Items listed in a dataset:
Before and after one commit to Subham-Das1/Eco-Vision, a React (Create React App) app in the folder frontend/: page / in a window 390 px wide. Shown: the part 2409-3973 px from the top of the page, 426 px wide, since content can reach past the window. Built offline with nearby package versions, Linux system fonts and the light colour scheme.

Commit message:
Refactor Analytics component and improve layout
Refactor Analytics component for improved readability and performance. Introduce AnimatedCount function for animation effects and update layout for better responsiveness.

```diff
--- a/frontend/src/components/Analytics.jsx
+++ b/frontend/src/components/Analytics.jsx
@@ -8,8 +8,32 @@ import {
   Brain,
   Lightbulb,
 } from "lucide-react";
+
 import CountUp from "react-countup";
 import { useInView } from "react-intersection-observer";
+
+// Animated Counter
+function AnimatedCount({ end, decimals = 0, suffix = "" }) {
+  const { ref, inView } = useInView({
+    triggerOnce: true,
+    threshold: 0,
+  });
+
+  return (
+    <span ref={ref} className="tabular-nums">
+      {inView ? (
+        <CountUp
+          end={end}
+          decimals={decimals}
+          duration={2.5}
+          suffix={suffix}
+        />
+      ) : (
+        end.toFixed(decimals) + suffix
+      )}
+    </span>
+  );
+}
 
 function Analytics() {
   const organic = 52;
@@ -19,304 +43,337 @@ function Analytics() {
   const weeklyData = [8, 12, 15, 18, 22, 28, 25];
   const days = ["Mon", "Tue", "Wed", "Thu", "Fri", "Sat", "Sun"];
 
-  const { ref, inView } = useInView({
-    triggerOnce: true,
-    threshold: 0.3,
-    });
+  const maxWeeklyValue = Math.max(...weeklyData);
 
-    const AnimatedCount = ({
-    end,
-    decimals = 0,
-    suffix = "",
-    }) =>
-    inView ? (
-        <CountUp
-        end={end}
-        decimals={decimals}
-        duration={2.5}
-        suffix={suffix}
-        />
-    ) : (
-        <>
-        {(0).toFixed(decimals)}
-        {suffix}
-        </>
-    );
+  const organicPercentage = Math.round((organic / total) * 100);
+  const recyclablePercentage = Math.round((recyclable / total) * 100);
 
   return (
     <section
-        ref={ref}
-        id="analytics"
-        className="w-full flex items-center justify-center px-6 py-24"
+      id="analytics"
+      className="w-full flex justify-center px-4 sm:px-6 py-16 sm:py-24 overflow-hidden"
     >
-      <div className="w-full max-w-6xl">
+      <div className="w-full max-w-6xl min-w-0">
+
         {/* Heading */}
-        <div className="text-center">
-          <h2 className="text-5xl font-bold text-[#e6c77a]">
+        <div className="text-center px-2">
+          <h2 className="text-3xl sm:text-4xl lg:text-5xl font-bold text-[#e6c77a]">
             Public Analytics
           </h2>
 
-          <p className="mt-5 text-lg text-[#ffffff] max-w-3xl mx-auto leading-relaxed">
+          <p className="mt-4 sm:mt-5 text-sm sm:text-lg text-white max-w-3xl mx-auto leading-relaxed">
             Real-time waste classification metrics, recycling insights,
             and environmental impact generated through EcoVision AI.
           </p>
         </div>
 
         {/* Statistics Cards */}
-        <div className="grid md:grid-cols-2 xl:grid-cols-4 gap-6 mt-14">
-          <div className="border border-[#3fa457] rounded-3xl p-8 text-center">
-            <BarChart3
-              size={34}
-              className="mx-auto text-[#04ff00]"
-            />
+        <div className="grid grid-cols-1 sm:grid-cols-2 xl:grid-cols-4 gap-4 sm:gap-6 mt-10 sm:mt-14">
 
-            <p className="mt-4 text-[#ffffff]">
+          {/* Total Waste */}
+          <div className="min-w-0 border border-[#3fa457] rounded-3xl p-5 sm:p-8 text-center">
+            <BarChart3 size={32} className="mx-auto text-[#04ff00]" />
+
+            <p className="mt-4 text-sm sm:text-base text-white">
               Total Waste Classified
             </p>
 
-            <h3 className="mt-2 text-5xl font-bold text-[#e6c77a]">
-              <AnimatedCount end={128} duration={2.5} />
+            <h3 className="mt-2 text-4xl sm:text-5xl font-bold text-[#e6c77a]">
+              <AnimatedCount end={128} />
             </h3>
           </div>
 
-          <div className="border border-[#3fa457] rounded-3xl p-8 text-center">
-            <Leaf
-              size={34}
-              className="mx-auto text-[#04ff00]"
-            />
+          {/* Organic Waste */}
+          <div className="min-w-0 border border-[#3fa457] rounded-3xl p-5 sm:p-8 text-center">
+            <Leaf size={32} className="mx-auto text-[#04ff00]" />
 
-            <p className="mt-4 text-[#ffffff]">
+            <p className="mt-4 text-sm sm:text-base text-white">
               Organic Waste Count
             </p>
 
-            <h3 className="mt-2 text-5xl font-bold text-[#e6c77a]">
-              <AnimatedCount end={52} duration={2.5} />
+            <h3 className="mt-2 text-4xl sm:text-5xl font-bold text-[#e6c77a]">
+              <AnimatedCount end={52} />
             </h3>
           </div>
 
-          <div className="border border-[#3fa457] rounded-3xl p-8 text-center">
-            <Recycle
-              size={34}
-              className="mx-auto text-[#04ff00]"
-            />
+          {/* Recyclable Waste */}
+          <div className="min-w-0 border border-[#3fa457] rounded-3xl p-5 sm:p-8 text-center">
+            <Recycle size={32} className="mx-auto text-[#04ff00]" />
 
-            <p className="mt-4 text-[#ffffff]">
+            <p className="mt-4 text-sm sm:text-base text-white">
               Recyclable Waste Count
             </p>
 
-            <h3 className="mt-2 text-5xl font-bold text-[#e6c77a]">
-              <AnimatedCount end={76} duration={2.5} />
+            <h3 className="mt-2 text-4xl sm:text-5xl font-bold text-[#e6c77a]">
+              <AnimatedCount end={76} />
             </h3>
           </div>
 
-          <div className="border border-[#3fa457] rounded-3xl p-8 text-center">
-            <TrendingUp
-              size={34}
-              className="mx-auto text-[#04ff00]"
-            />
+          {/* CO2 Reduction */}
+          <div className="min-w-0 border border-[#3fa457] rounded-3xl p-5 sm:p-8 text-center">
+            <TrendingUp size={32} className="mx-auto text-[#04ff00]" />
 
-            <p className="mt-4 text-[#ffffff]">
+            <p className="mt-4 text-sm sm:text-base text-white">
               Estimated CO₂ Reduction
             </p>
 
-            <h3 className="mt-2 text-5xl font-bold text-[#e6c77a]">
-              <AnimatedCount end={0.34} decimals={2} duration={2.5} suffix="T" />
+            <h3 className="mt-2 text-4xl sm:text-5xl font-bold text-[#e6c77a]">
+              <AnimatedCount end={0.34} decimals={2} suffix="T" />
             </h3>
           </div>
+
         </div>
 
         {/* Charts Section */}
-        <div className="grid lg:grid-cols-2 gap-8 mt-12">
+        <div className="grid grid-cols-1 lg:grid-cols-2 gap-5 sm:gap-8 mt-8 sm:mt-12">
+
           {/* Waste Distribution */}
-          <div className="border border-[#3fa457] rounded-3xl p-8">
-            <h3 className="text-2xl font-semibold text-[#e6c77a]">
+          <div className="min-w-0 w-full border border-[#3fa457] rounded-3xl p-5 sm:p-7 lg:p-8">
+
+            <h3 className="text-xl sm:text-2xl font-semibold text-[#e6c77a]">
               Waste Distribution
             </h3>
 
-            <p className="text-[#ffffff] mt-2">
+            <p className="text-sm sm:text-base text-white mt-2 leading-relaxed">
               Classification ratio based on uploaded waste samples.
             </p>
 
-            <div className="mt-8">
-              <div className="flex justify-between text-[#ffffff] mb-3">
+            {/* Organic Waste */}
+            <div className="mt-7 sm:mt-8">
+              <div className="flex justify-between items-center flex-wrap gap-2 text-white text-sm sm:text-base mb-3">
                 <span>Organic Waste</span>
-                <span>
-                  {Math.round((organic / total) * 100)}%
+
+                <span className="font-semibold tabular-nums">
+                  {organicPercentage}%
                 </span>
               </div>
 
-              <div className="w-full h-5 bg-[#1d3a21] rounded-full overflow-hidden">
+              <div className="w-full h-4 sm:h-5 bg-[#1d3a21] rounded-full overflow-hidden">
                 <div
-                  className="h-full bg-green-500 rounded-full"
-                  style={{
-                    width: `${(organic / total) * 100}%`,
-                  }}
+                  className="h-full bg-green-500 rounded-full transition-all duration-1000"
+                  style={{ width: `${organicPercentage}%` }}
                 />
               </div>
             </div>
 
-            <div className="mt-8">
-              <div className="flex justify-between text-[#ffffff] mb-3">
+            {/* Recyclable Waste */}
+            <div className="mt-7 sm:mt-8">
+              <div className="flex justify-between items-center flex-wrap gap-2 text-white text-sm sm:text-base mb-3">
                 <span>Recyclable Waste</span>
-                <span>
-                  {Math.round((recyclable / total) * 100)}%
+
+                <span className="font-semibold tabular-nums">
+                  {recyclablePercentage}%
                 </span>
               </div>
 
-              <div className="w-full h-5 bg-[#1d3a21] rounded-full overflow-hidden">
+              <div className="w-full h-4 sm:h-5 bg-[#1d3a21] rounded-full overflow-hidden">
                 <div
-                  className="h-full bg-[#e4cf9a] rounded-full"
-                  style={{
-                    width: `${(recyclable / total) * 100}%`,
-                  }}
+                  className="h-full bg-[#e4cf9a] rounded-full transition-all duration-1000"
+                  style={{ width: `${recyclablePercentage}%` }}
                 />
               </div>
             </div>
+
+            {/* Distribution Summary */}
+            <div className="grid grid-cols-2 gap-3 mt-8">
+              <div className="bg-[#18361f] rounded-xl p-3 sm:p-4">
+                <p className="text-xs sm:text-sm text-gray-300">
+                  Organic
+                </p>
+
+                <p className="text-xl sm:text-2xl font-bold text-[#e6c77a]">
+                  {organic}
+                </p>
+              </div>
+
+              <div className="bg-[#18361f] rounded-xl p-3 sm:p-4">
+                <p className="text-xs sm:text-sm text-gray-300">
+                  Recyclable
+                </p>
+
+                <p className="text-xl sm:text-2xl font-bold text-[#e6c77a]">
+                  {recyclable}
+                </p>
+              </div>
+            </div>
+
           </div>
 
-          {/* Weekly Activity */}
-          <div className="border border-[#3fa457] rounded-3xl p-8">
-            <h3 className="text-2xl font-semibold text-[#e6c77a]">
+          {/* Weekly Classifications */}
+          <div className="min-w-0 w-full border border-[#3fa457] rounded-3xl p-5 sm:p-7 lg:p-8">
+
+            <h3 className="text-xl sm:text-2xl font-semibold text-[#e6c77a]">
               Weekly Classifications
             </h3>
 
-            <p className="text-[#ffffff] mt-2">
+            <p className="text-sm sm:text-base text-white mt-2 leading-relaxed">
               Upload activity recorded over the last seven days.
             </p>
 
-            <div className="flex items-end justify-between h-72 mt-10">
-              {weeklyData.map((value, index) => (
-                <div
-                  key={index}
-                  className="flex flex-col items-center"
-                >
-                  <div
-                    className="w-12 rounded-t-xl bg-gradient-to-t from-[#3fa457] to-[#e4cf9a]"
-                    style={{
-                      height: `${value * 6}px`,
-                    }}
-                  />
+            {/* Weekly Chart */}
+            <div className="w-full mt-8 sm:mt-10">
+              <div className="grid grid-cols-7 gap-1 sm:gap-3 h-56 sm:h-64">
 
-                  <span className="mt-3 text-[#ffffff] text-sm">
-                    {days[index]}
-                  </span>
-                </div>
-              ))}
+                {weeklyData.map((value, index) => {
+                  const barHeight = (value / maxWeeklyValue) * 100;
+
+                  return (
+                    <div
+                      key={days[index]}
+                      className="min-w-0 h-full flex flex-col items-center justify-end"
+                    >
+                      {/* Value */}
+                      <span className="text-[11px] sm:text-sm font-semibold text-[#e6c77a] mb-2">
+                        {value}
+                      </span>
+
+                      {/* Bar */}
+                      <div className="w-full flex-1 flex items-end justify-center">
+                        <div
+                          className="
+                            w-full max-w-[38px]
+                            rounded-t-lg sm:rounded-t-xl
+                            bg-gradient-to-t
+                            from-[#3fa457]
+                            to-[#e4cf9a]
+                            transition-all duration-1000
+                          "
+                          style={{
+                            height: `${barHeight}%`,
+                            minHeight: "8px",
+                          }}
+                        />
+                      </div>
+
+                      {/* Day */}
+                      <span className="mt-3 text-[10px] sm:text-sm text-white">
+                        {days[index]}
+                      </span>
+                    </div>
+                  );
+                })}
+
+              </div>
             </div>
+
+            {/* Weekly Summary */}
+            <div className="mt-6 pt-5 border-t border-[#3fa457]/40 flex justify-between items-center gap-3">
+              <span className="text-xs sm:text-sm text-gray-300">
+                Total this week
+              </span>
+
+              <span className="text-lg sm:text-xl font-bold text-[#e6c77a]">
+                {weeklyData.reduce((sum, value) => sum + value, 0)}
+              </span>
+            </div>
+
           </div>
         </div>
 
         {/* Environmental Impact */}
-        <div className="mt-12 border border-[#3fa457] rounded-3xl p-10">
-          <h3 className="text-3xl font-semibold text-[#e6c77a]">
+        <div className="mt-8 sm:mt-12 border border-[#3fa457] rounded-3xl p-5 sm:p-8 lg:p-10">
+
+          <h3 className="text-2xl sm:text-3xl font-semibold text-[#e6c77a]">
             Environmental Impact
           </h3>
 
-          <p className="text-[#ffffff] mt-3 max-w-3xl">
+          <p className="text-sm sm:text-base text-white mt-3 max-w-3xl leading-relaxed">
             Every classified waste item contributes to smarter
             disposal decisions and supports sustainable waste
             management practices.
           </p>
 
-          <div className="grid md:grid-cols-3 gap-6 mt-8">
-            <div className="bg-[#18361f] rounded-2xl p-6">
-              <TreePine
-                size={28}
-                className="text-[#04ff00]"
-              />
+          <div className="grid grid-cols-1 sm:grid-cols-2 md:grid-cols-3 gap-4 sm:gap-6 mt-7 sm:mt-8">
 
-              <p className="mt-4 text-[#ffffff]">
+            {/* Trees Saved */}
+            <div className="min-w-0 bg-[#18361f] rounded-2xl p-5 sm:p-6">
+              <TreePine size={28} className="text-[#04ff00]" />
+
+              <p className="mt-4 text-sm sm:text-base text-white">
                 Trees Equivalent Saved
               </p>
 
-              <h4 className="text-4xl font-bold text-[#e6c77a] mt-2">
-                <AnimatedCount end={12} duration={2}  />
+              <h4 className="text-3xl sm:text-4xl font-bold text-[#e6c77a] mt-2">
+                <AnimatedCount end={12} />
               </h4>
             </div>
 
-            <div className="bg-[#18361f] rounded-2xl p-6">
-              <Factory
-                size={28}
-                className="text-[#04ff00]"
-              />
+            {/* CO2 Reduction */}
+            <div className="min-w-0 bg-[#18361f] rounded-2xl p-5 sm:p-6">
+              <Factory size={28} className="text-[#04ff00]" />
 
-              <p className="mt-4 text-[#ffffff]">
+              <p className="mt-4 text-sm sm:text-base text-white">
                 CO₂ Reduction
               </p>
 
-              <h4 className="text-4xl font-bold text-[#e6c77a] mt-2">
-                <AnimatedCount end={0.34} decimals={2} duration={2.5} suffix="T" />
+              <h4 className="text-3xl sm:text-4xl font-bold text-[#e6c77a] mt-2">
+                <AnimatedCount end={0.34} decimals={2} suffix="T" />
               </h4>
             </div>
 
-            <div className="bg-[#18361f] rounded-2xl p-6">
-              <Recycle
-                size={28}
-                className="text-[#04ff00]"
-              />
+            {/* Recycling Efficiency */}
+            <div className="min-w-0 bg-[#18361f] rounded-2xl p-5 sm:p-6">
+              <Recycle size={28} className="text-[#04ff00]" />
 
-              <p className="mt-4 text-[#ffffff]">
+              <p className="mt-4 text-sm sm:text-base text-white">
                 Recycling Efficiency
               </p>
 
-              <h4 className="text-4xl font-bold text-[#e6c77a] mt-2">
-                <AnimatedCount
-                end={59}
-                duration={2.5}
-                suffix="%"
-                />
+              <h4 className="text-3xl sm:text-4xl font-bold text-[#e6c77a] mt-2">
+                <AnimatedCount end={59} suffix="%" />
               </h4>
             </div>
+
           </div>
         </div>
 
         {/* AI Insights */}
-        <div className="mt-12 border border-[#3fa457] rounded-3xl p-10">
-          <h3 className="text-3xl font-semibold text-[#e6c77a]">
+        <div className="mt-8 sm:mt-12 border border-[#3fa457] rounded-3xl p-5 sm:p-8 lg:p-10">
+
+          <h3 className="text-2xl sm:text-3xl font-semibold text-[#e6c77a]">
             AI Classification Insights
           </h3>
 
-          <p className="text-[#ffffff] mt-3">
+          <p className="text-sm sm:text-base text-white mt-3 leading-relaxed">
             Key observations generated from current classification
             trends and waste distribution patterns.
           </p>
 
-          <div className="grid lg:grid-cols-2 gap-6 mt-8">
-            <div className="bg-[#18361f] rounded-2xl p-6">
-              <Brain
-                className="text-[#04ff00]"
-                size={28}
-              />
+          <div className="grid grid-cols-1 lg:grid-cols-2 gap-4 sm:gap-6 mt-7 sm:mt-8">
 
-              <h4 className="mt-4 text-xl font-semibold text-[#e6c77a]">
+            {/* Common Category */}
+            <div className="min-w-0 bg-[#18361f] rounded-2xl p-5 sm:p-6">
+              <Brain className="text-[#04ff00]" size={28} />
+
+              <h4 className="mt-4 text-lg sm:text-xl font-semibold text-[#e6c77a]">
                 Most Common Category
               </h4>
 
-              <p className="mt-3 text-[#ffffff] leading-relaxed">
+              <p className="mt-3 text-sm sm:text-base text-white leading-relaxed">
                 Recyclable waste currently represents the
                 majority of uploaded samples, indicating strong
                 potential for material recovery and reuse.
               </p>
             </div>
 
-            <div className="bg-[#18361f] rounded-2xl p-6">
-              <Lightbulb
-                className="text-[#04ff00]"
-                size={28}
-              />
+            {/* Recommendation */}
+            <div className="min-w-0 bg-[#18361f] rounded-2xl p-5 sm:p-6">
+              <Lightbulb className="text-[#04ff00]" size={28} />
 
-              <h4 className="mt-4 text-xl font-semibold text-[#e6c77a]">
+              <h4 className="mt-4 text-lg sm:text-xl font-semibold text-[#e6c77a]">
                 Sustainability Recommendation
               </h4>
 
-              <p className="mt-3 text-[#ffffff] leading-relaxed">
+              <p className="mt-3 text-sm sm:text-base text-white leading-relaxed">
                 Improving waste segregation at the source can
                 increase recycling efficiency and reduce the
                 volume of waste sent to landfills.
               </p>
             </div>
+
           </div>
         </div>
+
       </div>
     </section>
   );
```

• [WORK INSTRUCTIONS] Only the number is wanted: how many lines in the preceding entries hold the string "suffix"?

• [ANSWER TO THIS PROBLEM] 12